DETROIT (AP) — A Michigan funeral home has been shut down after inspections found maggots on the floor of a garage where unrefrigerated bodies were being stored, according to the state.
The mortuary science licenses of the Swanson Funeral Home in Flint and manager O’Neil Swanson II are suspended, Michigan’s Licensing and Regulatory Affairs department said Wednesday.
Numerous complaints led to investigations that determined the funeral home smelled of decomposing bodies and the garage where bodies were stored was not air-conditioned. Some of the bodies were in the garage up to five months, the state said.
“Michigan residents trust funeral home directors, owners, and their establishments to follow the law especially when dealing with the death of a loved one,” said Julia Dale, director of Licensing and Regulatory Affairs corporations, securities & commercial licensing bureau.
The Associated Press left a phone message and email Wednesday seeking comment from the funeral home.
Swanson Funeral Home operates prominent facilities in Detroit. A woman who answered the phone Wednesday at one of the Detroit facilities said they were not affiliated with the Flint funeral home.
The license for the Flint facility is held by Swanson’s Funeral Home, Inc., which is an assumed name of Swanson Group (Flint), Inc., and a separate legal entity and license from any facility in Detroit, said Jason Moon, spokesman for the Department of Licensing and Regulatory Affairs.
The Flint funeral home could be subject to fines by the state.

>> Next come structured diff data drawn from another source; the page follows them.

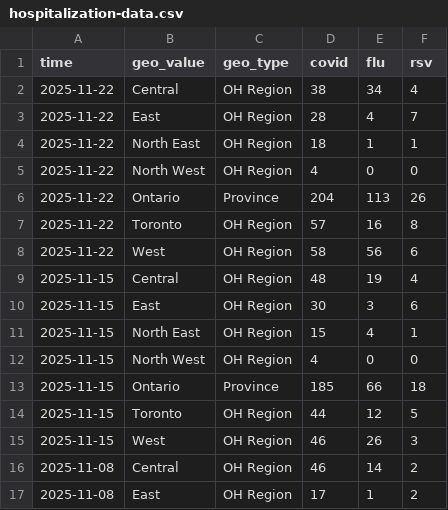
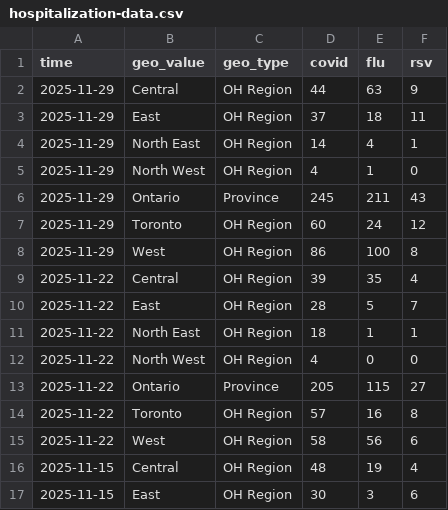
Before and after one commit to william-redman/hospitalization-forecast, a CSV file: target-data/season_2025_2026/hospitalization-data.csv, drawn as a sheet; only a part is shown; the shorter side is filled out with more unchanged rows.

Commit message:
update target data

```diff
--- a/target-data/season_2025_2026/hospitalization-data.csv
+++ b/target-data/season_2025_2026/hospitalization-data.csv
@@ -1,7 +1,14 @@
 time,geo_value,geo_type,covid,flu,rsv
-2025-11-22,Central,OH Region,38,34,4
-2025-11-22,East,OH Region,28,4,7
+2025-11-29,Central,OH Region,44,63,9
+2025-11-29,East,OH Region,37,18,11
+2025-11-29,North East,OH Region,14,4,1
+2025-11-29,North West,OH Region,4,1,0
+2025-11-29,Ontario,Province,245,211,43
+2025-11-29,Toronto,OH Region,60,24,12
+2025-11-29,West,OH Region,86,100,8
+2025-11-22,Central,OH Region,39,35,4
+2025-11-22,East,OH Region,28,5,7
 2025-11-22,North East,OH Region,18,1,1
 2025-11-22,North West,OH Region,4,0,0
-2025-11-22,Ontario,Province,204,113,26
+2025-11-22,Ontario,Province,205,115,27
 2025-11-22,Toronto,OH Region,57,16,8
```
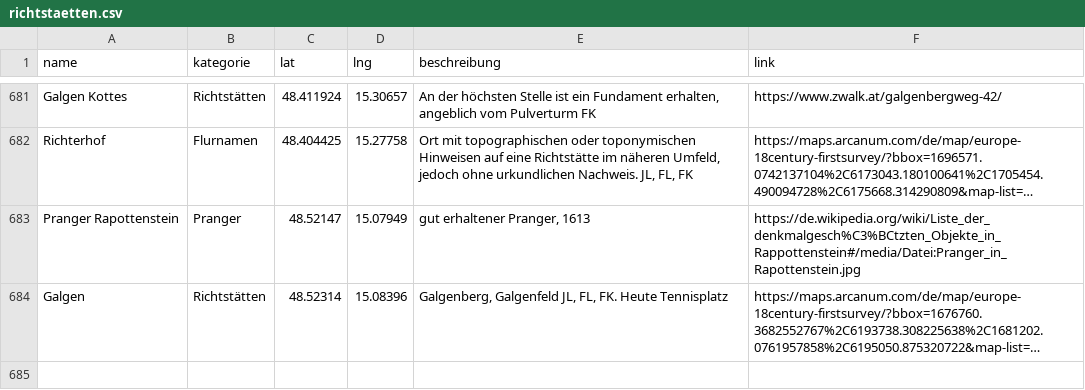
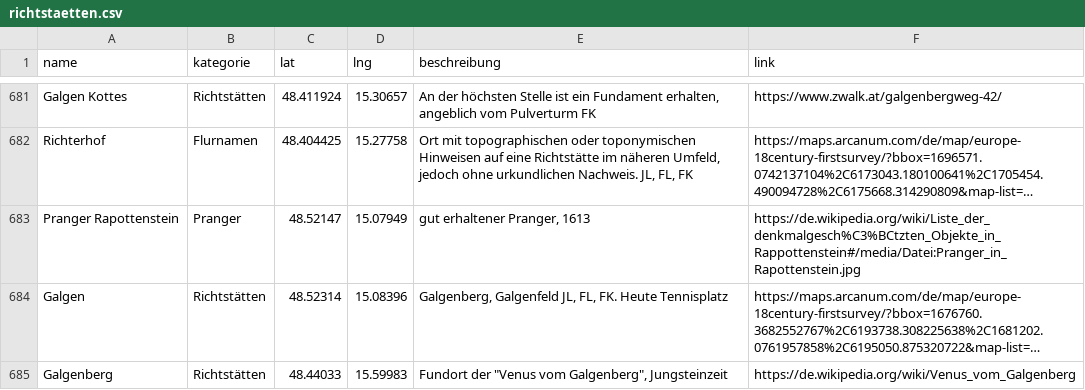
Before and after one commit to wolfundrabe/richtstaetten-ooe, a CSV file: daten/richtstaetten.csv, drawn as a sheet; only a part is shown, gaps mark what is left out; long unchanged cells end in …; the diff names each change by its address in the sheet, - before the commit and + after, or states it on an @@ line.

Commit message:
Add files via upload

```diff
--- a/daten/richtstaetten.csv
+++ b/daten/richtstaetten.csv
+row 685: Galgenberg | Richtstätten | 48.44033 | 15.59983 | Fundort der "Venus vom Galgenberg", Jungsteinzeit | https://de.wikipedia.org/wiki/Venus_vom_Galgenberg
```
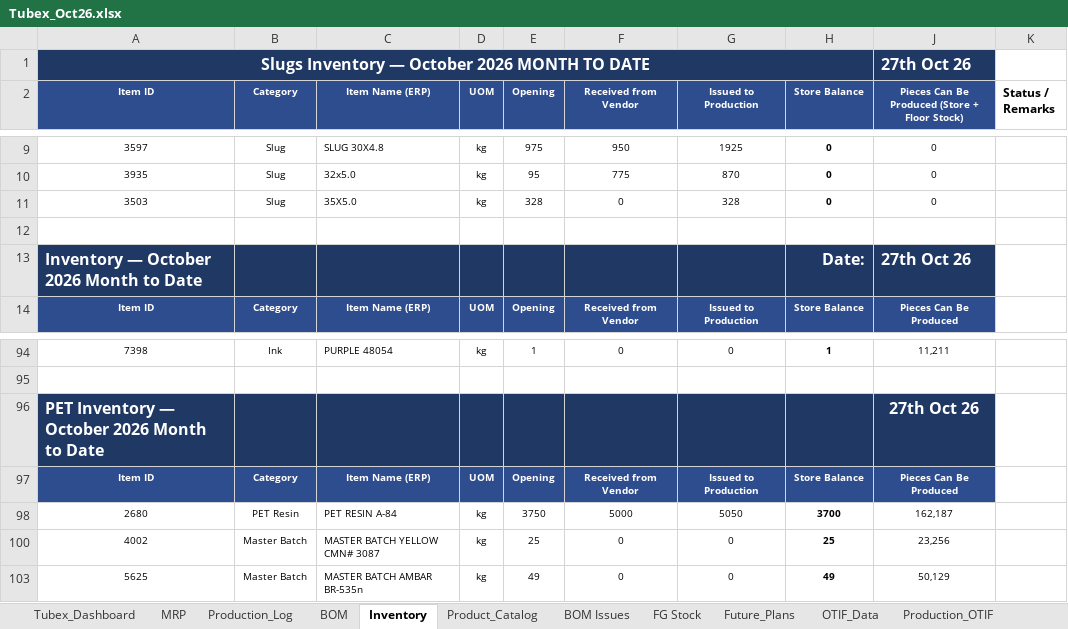
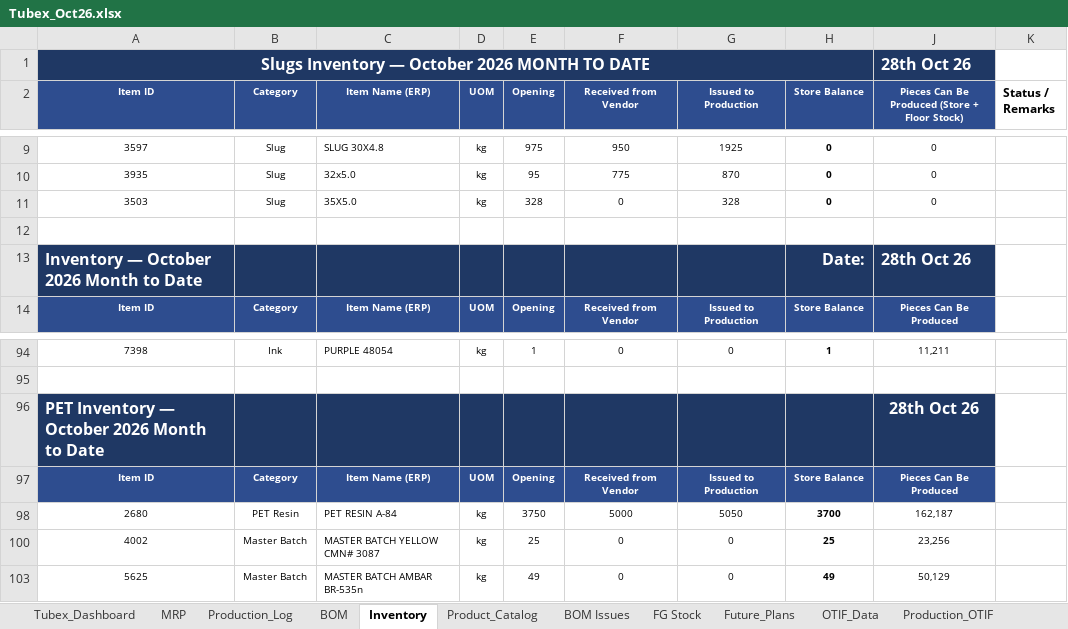
Before and after one commit to ckndr/alpha-containers, an Excel workbook: Tubex_Oct26.xlsx, sheet Inventory, drawn as a sheet; only a part is shown, gaps mark what is left out; values as stored, in another font and other column widths than the file's, no borders; conditional formats and table styles not drawn; the diff names each change by its address in the sheet, - before the commit and + after, or states it on an @@ line.

```diff
--- a/Tubex_Oct26.xlsx (sheet Inventory)
+++ b/Tubex_Oct26.xlsx (sheet Inventory)
-J1: 27th Oct 26
+J1: 28th Oct 26
-J13: 27th Oct 26
+J13: 28th Oct 26
-J96: 27th Oct 26
+J96: 28th Oct 26
```
Also changed, not shown: sheet Production_Log, sheet MRP, sheet Tubex_Dashboard, 4 other files.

A formal complaint filed this week by the state Attorney General’s office includes:
— An unannounced inspection in May found five bodies in cardboard cremation containers that had been at the funeral home for more than 72 hours. One of the bodies had been there close to a month. Only one was embalmed.
— A September 2016 inspection found the preparation room was “unsanitary” and “the hand wash sink contained what appeared to be dried blood, hair and pieces of tissue.” Ten bodies also were being stored in cardboard cremation containers in the garage for more than 72 hours. Only one of the bodies had been embalmed. One of the bodies that had not been embalmed was in the garage for about six weeks.
— Remains of two unrefrigerated bodies were found in October 2015 in the funeral home’s garage. The remains were in cardboard cremation containers, stacked atop one another against a back wall. The bodies were of people who had died in 2014.
— A May 2, 2012 complaint to the Michigan Occupational Health and Safety Administration alleged that employees at the funeral home worked without protective gear and were exposed to bodily fluids of the deceased.